Version comparison data
________

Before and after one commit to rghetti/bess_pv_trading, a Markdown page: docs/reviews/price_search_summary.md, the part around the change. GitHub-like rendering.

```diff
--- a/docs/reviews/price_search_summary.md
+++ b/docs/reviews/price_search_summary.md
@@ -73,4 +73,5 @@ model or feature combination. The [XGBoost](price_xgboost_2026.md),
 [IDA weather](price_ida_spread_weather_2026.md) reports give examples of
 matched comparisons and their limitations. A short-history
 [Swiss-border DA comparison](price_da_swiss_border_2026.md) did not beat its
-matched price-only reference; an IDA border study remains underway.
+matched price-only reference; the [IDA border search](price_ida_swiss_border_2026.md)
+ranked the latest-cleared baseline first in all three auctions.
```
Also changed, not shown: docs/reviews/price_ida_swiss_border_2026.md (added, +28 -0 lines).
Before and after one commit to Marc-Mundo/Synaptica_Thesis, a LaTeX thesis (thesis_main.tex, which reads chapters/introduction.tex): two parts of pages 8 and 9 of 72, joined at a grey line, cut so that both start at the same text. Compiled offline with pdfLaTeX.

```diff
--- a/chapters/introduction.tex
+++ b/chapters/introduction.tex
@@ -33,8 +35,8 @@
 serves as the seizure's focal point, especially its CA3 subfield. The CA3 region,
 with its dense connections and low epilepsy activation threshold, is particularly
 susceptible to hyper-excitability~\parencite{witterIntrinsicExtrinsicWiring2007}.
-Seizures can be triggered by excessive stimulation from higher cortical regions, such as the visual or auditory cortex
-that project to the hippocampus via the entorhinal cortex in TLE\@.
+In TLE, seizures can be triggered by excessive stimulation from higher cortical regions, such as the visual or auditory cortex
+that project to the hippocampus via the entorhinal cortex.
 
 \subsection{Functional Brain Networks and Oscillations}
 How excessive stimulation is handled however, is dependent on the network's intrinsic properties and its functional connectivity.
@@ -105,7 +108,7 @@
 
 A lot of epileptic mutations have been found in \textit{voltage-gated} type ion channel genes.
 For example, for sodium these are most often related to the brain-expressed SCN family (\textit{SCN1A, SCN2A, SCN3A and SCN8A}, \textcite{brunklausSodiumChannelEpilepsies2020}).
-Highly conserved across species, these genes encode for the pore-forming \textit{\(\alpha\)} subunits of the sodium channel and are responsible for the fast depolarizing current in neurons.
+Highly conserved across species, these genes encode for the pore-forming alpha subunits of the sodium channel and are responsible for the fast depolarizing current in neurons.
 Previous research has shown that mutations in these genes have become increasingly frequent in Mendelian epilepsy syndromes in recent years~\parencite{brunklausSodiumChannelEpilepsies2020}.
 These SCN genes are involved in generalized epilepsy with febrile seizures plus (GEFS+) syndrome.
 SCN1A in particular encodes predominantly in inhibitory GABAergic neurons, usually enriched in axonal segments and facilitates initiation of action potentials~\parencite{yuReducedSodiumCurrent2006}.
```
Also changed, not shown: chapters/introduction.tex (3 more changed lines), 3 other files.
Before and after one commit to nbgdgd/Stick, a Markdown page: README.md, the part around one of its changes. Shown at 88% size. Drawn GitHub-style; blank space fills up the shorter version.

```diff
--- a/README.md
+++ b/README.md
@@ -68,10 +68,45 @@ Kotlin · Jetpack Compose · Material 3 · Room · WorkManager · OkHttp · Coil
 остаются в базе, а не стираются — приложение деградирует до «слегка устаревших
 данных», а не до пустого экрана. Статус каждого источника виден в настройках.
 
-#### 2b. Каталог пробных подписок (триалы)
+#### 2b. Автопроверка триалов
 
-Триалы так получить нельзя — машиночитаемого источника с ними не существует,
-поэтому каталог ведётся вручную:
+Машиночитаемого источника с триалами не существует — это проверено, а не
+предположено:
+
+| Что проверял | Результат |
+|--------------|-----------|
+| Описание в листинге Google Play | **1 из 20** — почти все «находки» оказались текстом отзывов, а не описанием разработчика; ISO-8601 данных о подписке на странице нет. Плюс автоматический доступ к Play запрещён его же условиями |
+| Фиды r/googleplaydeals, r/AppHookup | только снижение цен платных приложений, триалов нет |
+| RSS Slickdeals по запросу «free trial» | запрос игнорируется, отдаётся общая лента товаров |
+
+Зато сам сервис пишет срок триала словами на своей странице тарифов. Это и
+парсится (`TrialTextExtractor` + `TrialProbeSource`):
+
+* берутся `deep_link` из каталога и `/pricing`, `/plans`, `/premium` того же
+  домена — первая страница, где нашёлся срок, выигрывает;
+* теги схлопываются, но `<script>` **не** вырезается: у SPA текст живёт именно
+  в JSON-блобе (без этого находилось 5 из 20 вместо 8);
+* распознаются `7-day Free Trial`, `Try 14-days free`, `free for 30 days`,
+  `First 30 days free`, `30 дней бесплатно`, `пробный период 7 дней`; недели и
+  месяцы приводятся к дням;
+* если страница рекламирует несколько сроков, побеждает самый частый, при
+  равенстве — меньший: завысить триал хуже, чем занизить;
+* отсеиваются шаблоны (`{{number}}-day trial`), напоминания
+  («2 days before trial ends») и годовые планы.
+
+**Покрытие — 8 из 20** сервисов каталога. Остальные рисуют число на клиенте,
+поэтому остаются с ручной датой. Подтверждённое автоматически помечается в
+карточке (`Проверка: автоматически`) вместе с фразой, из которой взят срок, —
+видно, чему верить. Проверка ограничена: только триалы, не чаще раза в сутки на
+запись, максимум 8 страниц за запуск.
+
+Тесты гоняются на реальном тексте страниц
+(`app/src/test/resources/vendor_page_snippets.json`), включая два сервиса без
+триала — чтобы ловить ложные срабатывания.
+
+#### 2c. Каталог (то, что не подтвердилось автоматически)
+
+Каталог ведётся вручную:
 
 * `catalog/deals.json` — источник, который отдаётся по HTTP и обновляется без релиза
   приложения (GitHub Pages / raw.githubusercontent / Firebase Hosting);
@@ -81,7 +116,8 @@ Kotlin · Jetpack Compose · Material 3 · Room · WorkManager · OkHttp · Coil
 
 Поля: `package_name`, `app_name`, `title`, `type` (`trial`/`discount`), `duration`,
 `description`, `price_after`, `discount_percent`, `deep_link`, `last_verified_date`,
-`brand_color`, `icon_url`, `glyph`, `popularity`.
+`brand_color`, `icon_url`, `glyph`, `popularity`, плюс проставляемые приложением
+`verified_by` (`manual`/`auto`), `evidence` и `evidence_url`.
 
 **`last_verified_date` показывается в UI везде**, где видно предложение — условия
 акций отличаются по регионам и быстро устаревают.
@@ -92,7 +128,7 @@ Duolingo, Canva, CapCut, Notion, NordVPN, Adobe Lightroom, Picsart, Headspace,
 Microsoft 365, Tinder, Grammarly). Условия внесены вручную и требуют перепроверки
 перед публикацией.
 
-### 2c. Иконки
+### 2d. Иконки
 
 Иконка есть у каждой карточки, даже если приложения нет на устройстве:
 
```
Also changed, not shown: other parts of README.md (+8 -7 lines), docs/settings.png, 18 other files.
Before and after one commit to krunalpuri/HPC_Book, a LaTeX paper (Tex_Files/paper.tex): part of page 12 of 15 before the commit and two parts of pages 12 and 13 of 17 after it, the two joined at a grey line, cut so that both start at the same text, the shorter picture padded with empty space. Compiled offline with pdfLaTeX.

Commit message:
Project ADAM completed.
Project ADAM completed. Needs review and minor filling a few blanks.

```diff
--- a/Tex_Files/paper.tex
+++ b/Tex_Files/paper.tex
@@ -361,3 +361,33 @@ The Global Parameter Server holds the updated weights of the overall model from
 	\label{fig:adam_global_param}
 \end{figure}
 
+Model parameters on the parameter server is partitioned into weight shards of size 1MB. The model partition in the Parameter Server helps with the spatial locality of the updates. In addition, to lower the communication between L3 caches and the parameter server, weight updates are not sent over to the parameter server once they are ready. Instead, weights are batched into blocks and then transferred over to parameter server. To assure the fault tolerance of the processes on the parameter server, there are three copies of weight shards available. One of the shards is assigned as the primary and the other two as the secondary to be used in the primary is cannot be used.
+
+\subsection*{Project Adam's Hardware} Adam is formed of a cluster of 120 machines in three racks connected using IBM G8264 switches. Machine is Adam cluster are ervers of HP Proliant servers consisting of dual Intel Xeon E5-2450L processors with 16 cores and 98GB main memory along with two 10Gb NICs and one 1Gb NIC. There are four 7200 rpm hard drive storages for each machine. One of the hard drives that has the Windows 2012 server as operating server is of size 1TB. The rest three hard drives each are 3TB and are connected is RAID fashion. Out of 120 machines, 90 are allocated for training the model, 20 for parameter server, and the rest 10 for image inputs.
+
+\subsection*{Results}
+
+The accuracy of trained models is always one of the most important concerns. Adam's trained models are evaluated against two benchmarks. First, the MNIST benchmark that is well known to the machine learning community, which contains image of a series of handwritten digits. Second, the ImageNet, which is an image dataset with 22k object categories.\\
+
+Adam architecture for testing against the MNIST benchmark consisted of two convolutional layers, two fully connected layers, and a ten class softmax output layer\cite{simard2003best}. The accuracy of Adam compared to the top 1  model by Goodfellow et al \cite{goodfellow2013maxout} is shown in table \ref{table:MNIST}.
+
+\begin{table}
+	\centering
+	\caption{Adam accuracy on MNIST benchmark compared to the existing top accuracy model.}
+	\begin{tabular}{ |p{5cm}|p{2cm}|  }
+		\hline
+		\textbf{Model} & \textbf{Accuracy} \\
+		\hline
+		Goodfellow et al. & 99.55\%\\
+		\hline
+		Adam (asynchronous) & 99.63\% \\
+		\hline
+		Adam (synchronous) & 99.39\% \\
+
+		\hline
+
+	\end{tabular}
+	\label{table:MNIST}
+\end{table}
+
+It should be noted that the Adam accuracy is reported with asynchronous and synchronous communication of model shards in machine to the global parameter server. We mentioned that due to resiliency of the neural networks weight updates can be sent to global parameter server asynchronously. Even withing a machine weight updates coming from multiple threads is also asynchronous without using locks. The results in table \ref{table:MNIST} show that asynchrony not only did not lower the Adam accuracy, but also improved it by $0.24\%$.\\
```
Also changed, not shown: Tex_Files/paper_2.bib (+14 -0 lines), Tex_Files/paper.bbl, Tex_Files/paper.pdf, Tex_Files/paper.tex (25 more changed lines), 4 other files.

________

» TASK GOAL: Your task is to gather all lines from the entries above that hold the word "cortex".

» TASK ANSWER:
-Seizures can be triggered by excessive stimulation from higher cortical regions, such as the visual or auditory cortex
-that project to the hippocampus via the entorhinal cortex in TLE\@.
+In TLE, seizures can be triggered by excessive stimulation from higher cortical regions, such as the visual or auditory cortex
+that project to the hippocampus via the entorhinal cortex.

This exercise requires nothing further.